* TRY IT
Each line of the data below either holds "ServicioMeteorologicoAccuWeather" or does not. Report how many do, and only that.

**********

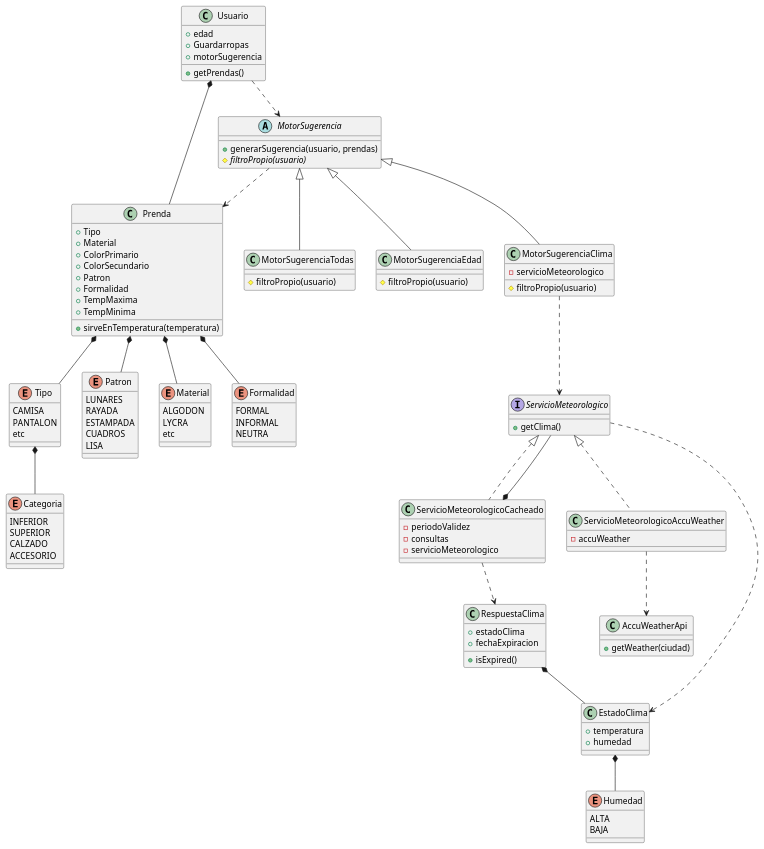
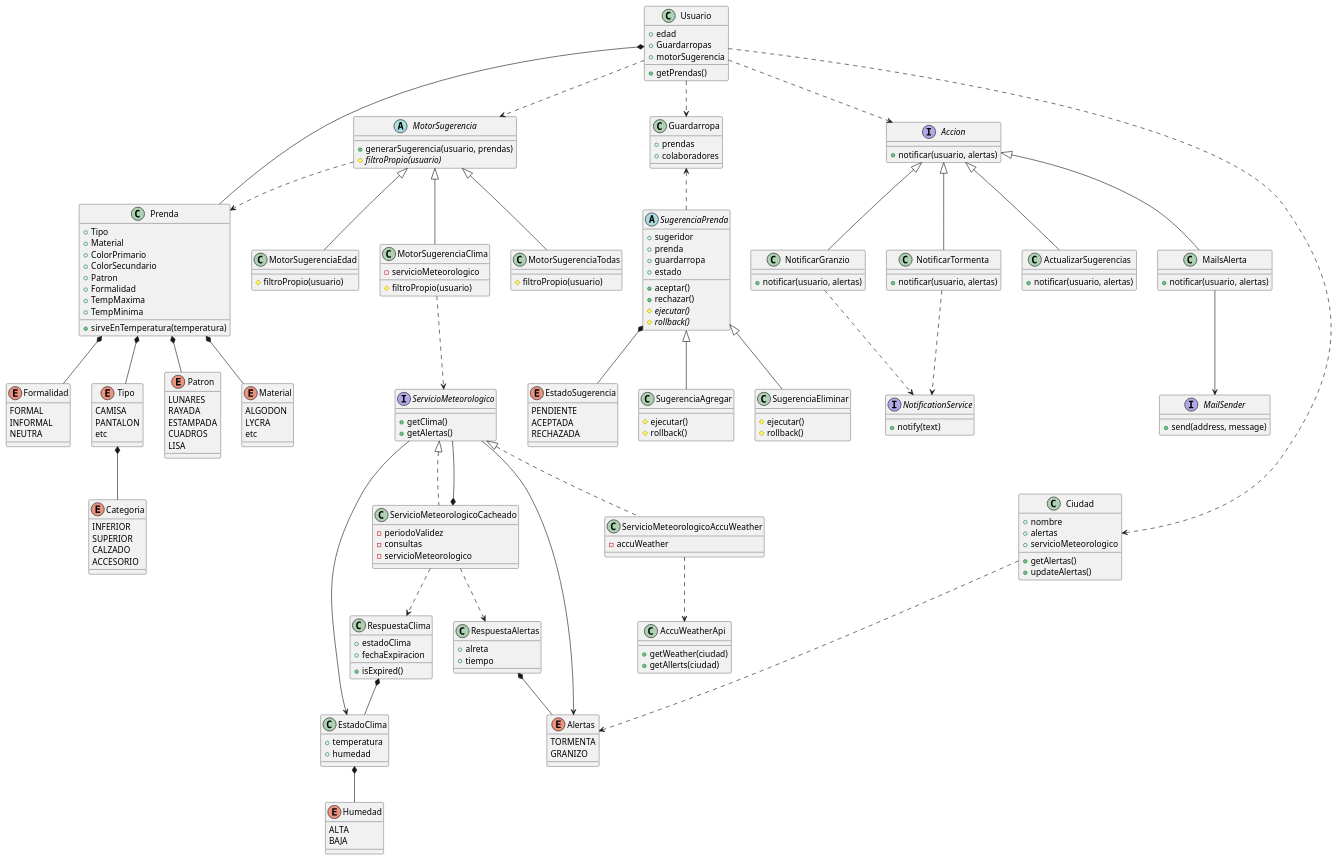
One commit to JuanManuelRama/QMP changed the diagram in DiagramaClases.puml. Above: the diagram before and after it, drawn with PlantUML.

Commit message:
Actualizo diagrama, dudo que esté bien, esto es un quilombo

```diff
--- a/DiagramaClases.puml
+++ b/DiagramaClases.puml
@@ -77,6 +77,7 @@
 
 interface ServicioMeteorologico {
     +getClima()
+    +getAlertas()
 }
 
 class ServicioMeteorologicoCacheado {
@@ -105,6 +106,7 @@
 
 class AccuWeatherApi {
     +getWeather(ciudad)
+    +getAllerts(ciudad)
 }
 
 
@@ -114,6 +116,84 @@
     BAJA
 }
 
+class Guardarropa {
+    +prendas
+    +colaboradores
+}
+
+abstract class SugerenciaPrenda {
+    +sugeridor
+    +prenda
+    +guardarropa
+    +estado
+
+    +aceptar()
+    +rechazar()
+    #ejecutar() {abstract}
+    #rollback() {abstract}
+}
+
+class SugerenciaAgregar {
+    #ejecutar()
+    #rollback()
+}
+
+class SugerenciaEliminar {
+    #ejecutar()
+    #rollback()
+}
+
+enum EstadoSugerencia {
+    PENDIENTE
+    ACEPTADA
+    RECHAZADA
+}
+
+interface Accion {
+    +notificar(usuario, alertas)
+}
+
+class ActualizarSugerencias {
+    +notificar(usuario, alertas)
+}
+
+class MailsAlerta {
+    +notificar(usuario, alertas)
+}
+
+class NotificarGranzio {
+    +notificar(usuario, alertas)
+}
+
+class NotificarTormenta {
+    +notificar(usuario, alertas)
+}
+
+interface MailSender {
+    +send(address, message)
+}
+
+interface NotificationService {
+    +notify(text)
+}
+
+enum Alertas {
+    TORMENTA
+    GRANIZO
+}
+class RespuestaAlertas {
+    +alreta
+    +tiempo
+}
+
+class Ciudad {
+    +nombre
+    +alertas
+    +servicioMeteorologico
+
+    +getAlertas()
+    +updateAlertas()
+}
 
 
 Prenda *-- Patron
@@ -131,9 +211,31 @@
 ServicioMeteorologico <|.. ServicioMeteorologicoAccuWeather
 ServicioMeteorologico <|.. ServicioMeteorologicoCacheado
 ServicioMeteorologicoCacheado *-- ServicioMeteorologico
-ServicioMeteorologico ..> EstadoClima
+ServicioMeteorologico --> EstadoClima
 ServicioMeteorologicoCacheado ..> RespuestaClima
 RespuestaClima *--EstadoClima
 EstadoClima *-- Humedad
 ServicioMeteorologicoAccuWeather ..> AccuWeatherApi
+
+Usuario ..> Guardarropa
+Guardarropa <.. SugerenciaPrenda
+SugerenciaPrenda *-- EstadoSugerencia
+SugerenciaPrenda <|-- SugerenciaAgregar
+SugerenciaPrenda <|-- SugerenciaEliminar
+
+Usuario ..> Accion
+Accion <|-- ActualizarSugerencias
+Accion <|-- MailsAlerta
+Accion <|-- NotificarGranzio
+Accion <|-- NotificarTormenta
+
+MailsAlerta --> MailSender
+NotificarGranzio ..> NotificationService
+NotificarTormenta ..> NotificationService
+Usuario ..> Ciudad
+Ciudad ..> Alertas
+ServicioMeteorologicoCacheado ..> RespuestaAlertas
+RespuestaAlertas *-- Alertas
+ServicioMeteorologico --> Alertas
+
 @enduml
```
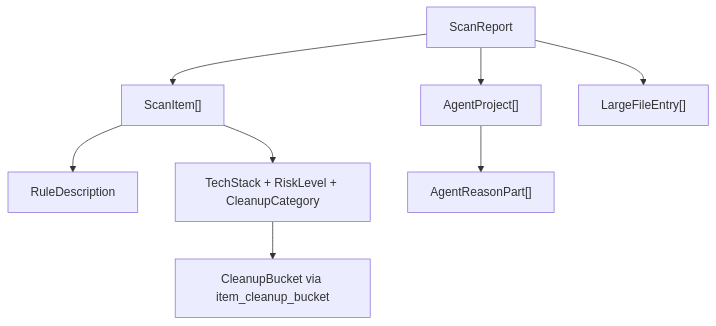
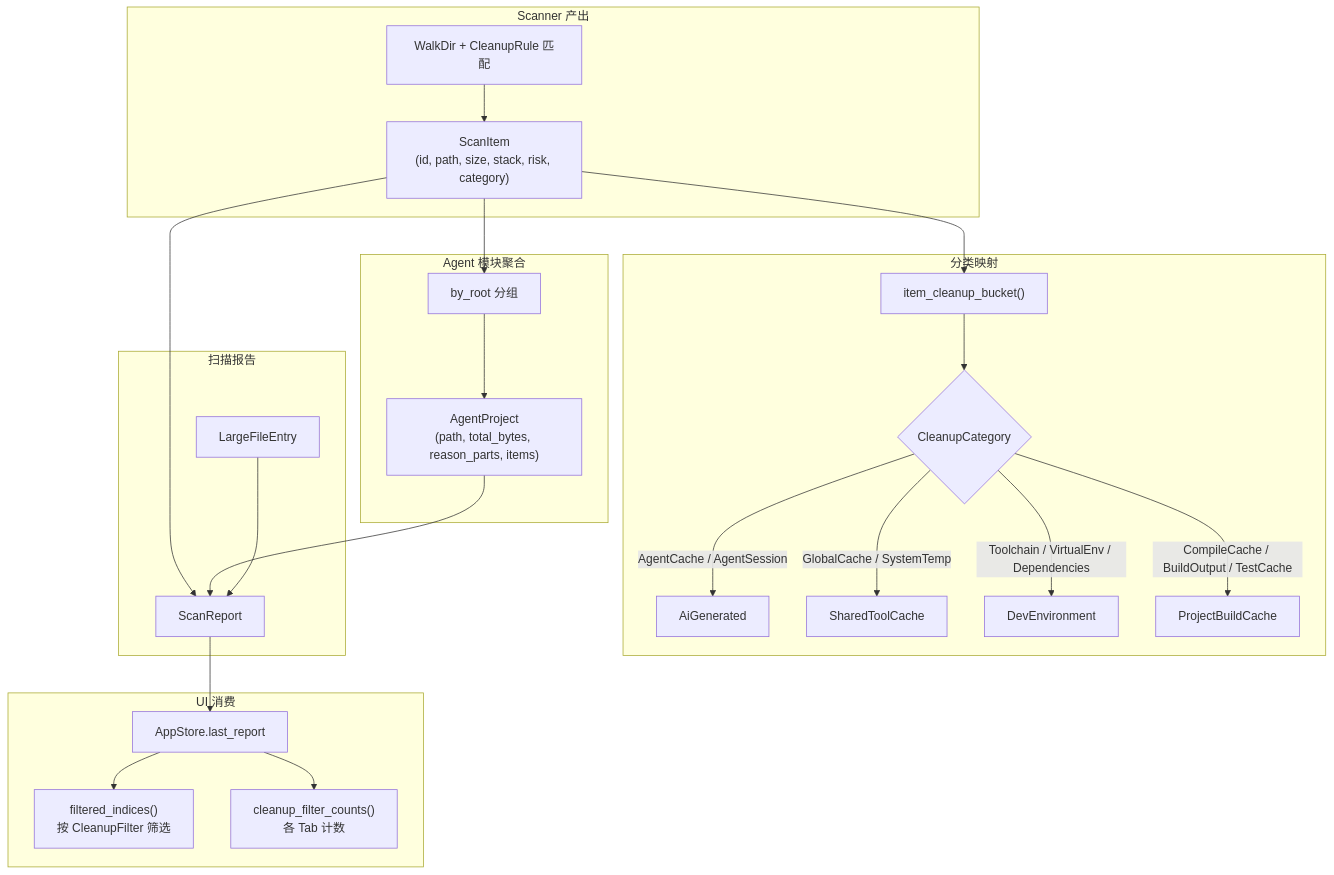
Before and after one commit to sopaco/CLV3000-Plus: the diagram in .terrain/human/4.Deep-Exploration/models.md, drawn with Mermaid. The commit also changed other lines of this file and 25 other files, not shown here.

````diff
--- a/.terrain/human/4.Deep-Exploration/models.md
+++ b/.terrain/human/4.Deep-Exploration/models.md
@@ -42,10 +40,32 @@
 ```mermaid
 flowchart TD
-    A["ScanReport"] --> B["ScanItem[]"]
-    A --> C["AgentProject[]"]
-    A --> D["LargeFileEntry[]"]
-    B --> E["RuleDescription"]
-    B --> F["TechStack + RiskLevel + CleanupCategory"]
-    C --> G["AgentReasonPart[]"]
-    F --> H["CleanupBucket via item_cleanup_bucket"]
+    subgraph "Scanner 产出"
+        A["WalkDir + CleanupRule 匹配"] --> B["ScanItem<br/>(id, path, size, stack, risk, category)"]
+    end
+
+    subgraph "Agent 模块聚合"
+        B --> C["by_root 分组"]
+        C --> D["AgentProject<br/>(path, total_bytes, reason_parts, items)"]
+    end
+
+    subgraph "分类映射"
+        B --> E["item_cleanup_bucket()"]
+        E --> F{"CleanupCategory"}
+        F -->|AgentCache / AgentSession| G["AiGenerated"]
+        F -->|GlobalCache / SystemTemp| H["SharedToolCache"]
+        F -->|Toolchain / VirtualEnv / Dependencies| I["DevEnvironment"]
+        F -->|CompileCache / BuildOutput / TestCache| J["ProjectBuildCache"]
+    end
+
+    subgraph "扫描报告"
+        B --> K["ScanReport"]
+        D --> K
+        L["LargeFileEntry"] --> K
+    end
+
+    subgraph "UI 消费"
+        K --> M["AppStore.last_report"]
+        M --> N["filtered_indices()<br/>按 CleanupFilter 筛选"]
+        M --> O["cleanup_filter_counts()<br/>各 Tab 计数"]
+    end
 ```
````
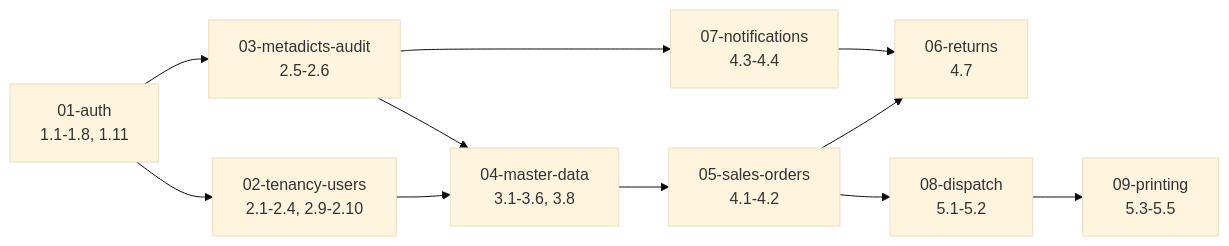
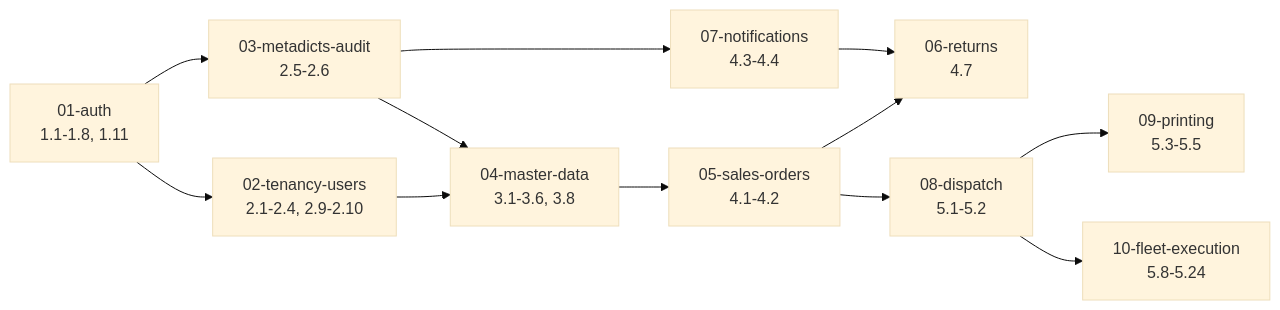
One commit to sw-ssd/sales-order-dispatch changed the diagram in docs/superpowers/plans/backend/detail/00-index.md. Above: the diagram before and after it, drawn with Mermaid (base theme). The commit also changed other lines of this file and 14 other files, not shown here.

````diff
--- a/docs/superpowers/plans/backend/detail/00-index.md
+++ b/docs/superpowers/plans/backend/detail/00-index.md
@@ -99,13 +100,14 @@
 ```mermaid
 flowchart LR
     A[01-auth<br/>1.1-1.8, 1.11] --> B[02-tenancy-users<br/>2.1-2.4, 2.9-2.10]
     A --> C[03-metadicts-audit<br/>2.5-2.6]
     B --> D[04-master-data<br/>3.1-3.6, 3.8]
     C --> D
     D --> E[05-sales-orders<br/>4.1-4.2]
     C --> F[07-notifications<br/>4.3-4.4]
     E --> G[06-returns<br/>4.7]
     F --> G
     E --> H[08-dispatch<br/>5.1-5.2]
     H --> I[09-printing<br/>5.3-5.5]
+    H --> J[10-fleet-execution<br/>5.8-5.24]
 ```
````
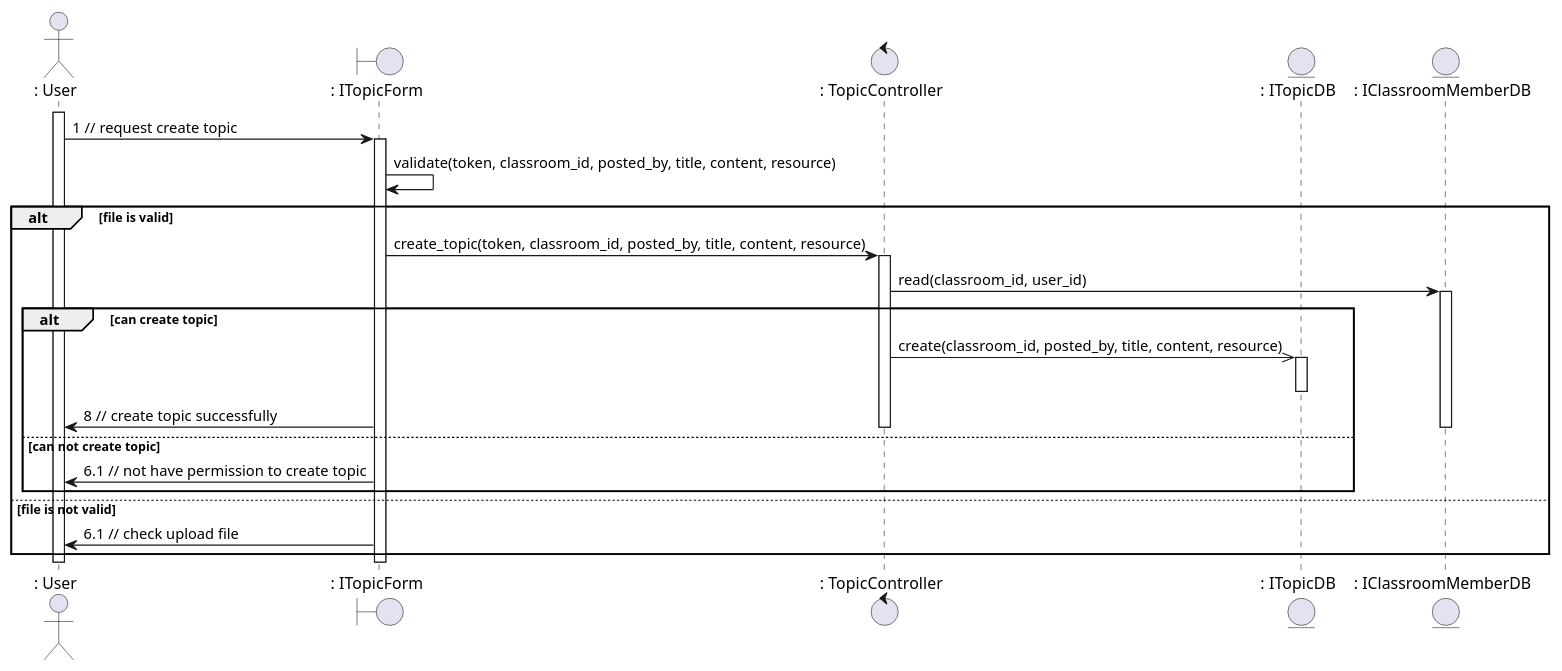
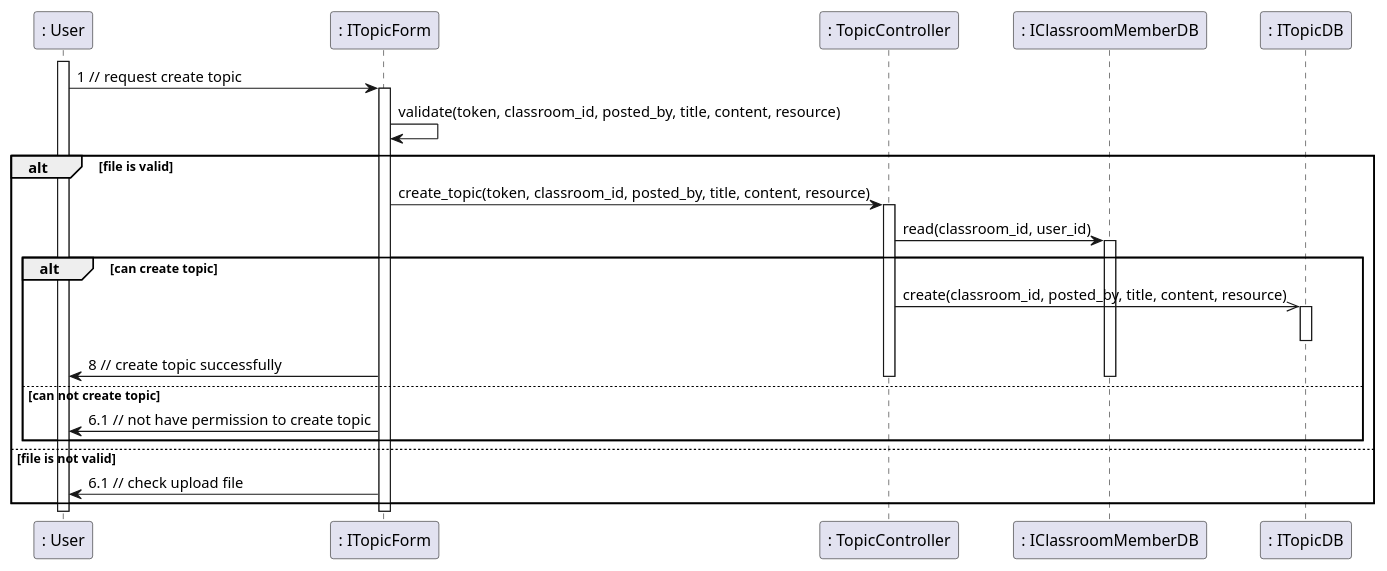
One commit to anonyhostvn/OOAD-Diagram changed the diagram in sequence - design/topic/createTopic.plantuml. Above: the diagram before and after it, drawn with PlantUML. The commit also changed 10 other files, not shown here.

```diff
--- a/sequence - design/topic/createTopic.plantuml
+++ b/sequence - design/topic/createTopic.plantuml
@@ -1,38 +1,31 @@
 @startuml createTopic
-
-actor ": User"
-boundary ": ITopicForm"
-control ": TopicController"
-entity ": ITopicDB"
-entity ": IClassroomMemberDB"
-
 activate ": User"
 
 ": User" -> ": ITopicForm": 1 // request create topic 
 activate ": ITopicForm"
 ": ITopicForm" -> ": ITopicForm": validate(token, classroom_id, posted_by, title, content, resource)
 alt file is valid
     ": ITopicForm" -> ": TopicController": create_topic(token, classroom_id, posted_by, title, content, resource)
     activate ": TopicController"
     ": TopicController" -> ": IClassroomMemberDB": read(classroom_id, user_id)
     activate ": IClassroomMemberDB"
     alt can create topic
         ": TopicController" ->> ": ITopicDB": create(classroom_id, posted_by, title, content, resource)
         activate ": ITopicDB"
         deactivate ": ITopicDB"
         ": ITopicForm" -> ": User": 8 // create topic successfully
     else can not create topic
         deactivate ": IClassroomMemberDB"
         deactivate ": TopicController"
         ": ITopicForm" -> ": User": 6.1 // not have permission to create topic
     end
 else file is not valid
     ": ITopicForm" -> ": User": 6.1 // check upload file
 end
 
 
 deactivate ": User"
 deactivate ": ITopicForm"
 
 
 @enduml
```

**********

* COMPLETED TASK
2